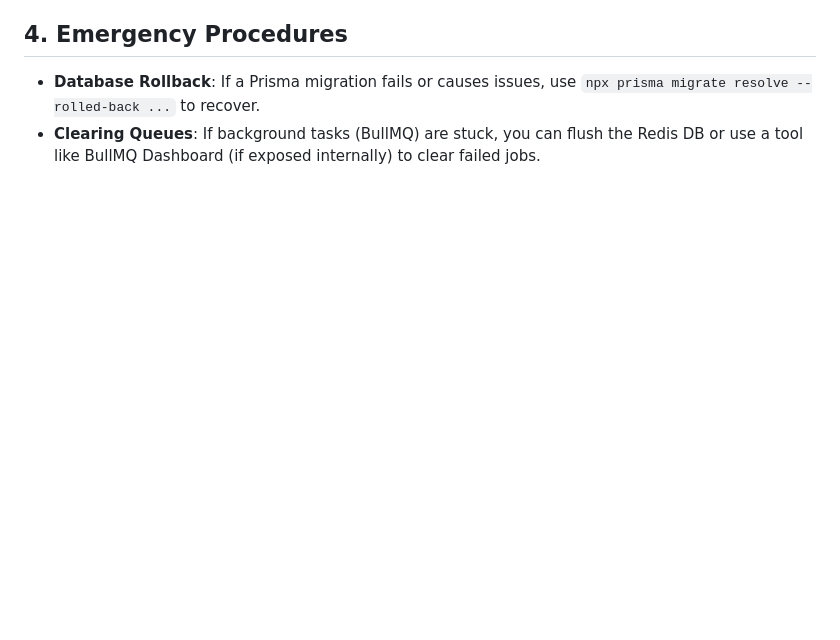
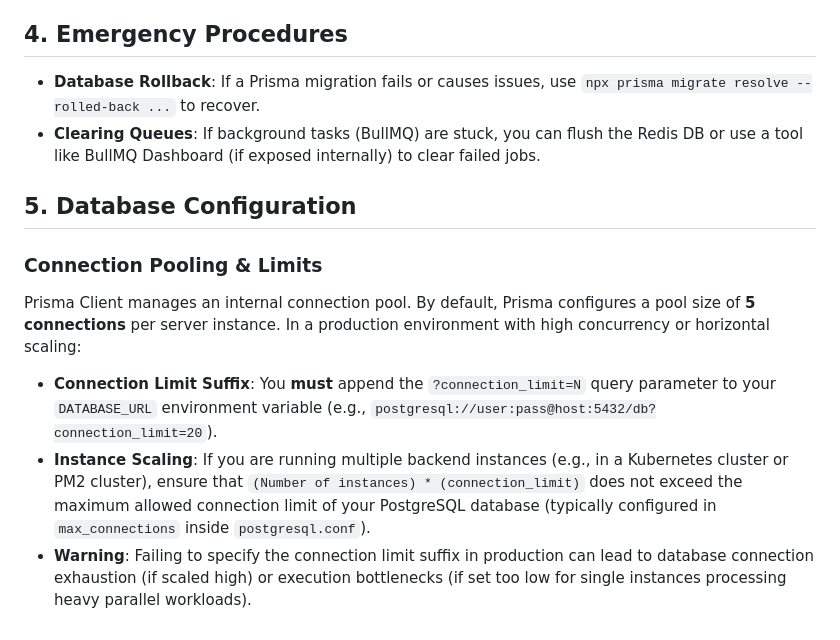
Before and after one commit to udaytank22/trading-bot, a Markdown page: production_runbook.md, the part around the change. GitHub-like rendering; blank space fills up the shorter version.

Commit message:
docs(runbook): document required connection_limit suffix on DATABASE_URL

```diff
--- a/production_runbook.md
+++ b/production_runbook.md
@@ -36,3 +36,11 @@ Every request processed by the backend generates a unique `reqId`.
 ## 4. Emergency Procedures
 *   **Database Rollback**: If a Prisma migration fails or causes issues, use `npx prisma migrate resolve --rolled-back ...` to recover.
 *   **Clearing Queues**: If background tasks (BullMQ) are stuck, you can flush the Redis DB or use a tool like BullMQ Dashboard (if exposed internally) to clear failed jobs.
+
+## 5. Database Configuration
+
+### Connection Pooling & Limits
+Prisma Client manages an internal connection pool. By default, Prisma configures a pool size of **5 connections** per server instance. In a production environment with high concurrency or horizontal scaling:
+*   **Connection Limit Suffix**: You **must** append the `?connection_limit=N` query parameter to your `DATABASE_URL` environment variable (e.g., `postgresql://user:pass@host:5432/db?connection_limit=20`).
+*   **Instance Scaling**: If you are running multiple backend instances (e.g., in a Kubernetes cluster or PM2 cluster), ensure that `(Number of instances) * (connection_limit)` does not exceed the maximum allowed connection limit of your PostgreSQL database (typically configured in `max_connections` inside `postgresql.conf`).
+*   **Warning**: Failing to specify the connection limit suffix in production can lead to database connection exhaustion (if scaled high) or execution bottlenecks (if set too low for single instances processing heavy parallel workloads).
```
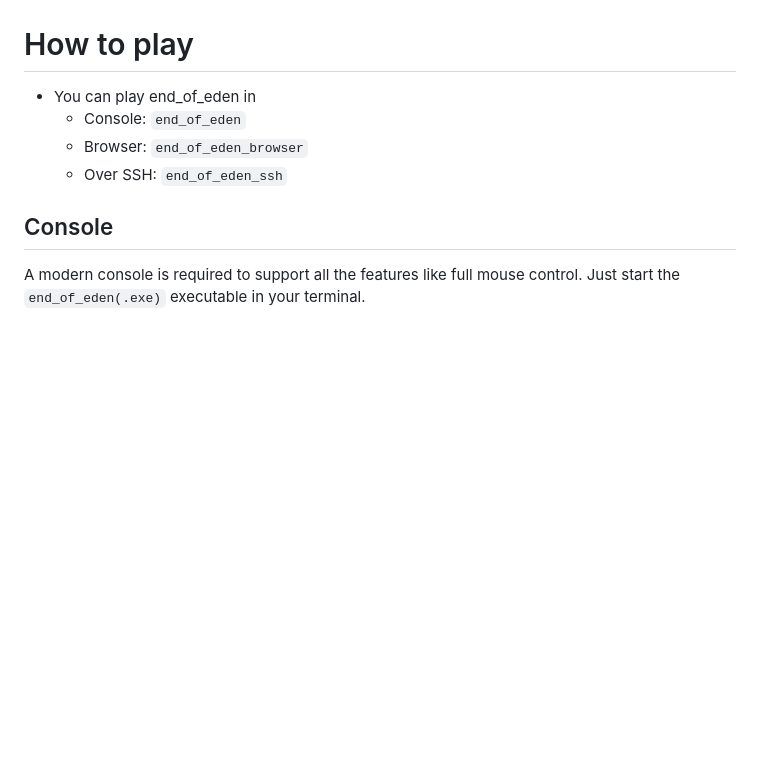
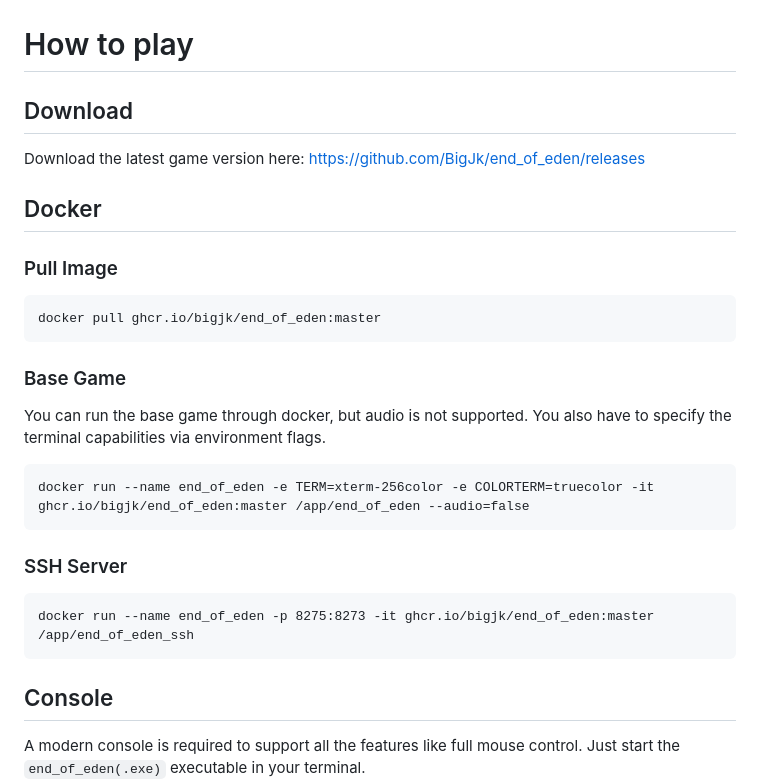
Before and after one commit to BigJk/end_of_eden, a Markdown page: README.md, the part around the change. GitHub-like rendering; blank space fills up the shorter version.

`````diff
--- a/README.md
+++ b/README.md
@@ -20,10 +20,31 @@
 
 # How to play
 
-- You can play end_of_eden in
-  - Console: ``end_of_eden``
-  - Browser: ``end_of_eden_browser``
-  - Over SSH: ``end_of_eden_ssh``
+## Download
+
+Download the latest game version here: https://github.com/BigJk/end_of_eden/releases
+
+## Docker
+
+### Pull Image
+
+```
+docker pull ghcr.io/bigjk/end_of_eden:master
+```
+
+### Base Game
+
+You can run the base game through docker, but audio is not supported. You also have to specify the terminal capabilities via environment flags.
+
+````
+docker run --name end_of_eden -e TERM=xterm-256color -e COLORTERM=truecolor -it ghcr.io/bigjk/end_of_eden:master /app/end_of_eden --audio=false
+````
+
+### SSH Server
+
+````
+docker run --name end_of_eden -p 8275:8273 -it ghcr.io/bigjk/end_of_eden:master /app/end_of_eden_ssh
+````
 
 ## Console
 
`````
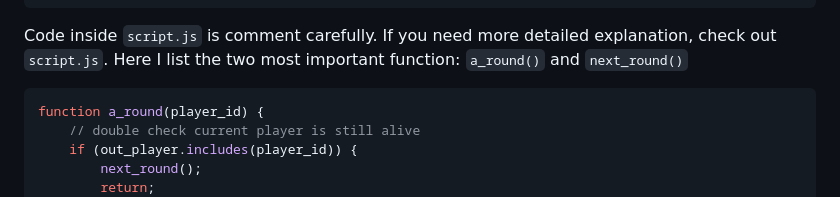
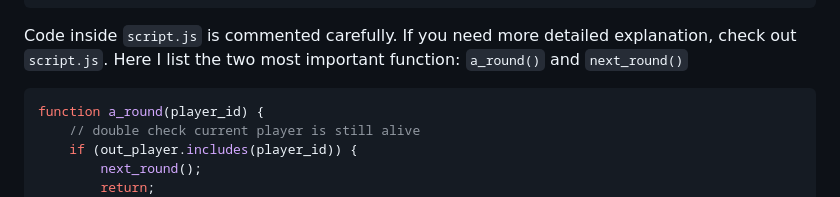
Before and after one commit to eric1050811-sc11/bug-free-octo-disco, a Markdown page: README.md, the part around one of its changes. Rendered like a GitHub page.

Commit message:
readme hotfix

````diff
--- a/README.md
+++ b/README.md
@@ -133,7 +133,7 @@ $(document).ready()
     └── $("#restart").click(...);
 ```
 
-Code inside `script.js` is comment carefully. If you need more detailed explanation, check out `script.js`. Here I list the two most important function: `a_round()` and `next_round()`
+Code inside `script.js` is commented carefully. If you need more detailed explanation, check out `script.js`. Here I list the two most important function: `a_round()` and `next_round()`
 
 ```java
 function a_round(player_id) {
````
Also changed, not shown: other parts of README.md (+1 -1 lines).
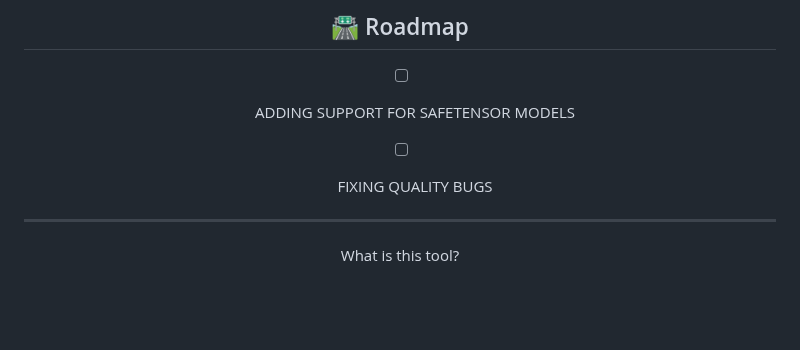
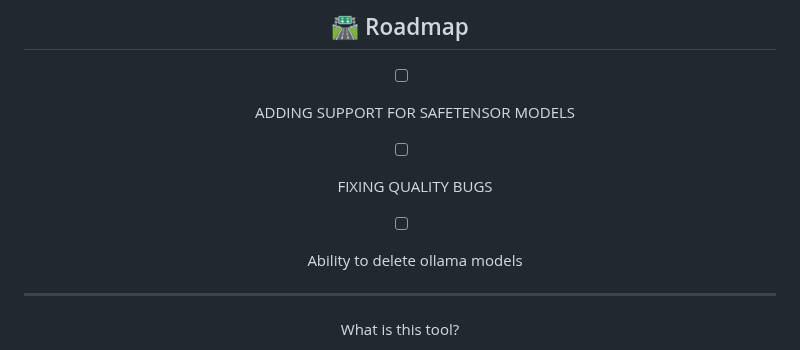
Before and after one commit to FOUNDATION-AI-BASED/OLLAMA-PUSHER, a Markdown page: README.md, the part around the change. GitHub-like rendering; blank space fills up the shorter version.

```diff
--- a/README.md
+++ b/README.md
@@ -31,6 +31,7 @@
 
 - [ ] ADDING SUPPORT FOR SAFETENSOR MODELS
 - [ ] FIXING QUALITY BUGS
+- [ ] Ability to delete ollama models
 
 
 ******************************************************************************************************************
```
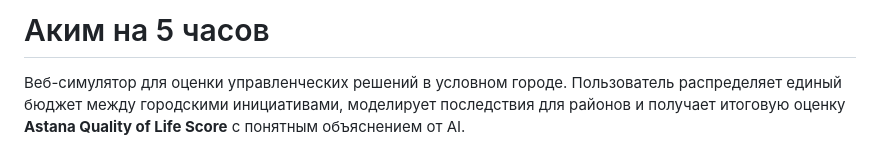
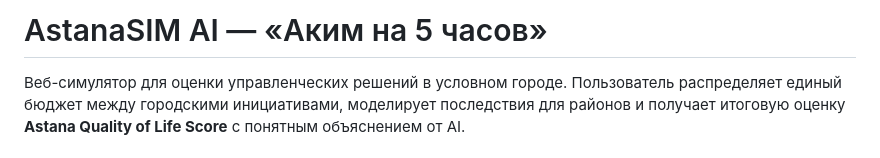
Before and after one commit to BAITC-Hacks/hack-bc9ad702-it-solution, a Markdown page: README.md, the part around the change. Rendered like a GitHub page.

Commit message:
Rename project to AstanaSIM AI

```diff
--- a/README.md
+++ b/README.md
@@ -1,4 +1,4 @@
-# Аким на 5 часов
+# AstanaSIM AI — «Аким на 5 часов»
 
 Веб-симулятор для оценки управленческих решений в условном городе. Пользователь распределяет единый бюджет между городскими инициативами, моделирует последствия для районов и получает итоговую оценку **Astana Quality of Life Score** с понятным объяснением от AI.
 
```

•••

Each line of the data is to be duplicated exactly; pictures stay out of the copy.

§ RESPONSE FOR THIS EXERCISE:
Before and after one commit to udaytank22/trading-bot, a Markdown page: production_runbook.md, the part around the change. GitHub-like rendering; blank space fills up the shorter version.

Commit message:
docs(runbook): document required connection_limit suffix on DATABASE_URL

```diff
--- a/production_runbook.md
+++ b/production_runbook.md
@@ -36,3 +36,11 @@ Every request processed by the backend generates a unique `reqId`.
 ## 4. Emergency Procedures
 *   **Database Rollback**: If a Prisma migration fails or causes issues, use `npx prisma migrate resolve --rolled-back ...` to recover.
 *   **Clearing Queues**: If background tasks (BullMQ) are stuck, you can flush the Redis DB or use a tool like BullMQ Dashboard (if exposed internally) to clear failed jobs.
+
+## 5. Database Configuration
+
+### Connection Pooling & Limits
+Prisma Client manages an internal connection pool. By default, Prisma configures a pool size of **5 connections** per server instance. In a production environment with high concurrency or horizontal scaling:
+*   **Connection Limit Suffix**: You **must** append the `?connection_limit=N` query parameter to your `DATABASE_URL` environment variable (e.g., `postgresql://user:pass@host:5432/db?connection_limit=20`).
+*   **Instance Scaling**: If you are running multiple backend instances (e.g., in a Kubernetes cluster or PM2 cluster), ensure that `(Number of instances) * (connection_limit)` does not exceed the maximum allowed connection limit of your PostgreSQL database (typically configured in `max_connections` inside `postgresql.conf`).
+*   **Warning**: Failing to specify the connection limit suffix in production can lead to database connection exhaustion (if scaled high) or execution bottlenecks (if set too low for single instances processing heavy parallel workloads).
```
Before and after one commit to BigJk/end_of_eden, a Markdown page: README.md, the part around the change. GitHub-like rendering; blank space fills up the shorter version.

`````diff
--- a/README.md
+++ b/README.md
@@ -20,10 +20,31 @@
 
 # How to play
 
-- You can play end_of_eden in
-  - Console: ``end_of_eden``
-  - Browser: ``end_of_eden_browser``
-  - Over SSH: ``end_of_eden_ssh``
+## Download
+
+Download the latest game version here: https://github.com/BigJk/end_of_eden/releases
+
+## Docker
+
+### Pull Image
+
+```
+docker pull ghcr.io/bigjk/end_of_eden:master
+```
+
+### Base Game
+
+You can run the base game through docker, but audio is not supported. You also have to specify the terminal capabilities via environment flags.
+
+````
+docker run --name end_of_eden -e TERM=xterm-256color -e COLORTERM=truecolor -it ghcr.io/bigjk/end_of_eden:master /app/end_of_eden --audio=false
+````
+
+### SSH Server
+
+````
+docker run --name end_of_eden -p 8275:8273 -it ghcr.io/bigjk/end_of_eden:master /app/end_of_eden_ssh
+````
 
 ## Console
 
`````
Before and after one commit to eric1050811-sc11/bug-free-octo-disco, a Markdown page: README.md, the part around one of its changes. Rendered like a GitHub page.

Commit message:
readme hotfix

````diff
--- a/README.md
+++ b/README.md
@@ -133,7 +133,7 @@ $(document).ready()
     └── $("#restart").click(...);
 ```
 
-Code inside `script.js` is comment carefully. If you need more detailed explanation, check out `script.js`. Here I list the two most important function: `a_round()` and `next_round()`
+Code inside `script.js` is commented carefully. If you need more detailed explanation, check out `script.js`. Here I list the two most important function: `a_round()` and `next_round()`
 
 ```java
 function a_round(player_id) {
````
Also changed, not shown: other parts of README.md (+1 -1 lines).
Before and after one commit to FOUNDATION-AI-BASED/OLLAMA-PUSHER, a Markdown page: README.md, the part around the change. GitHub-like rendering; blank space fills up the shorter version.

```diff
--- a/README.md
+++ b/README.md
@@ -31,6 +31,7 @@
 
 - [ ] ADDING SUPPORT FOR SAFETENSOR MODELS
 - [ ] FIXING QUALITY BUGS
+- [ ] Ability to delete ollama models
 
 
 ******************************************************************************************************************
```
Before and after one commit to BAITC-Hacks/hack-bc9ad702-it-solution, a Markdown page: README.md, the part around the change. Rendered like a GitHub page.

Commit message:
Rename project to AstanaSIM AI

```diff
--- a/README.md
+++ b/README.md
@@ -1,4 +1,4 @@
-# Аким на 5 часов
+# AstanaSIM AI — «Аким на 5 часов»
 
 Веб-симулятор для оценки управленческих решений в условном городе. Пользователь распределяет единый бюджет между городскими инициативами, моделирует последствия для районов и получает итоговую оценку **Astana Quality of Life Score** с понятным объяснением от AI.
 
```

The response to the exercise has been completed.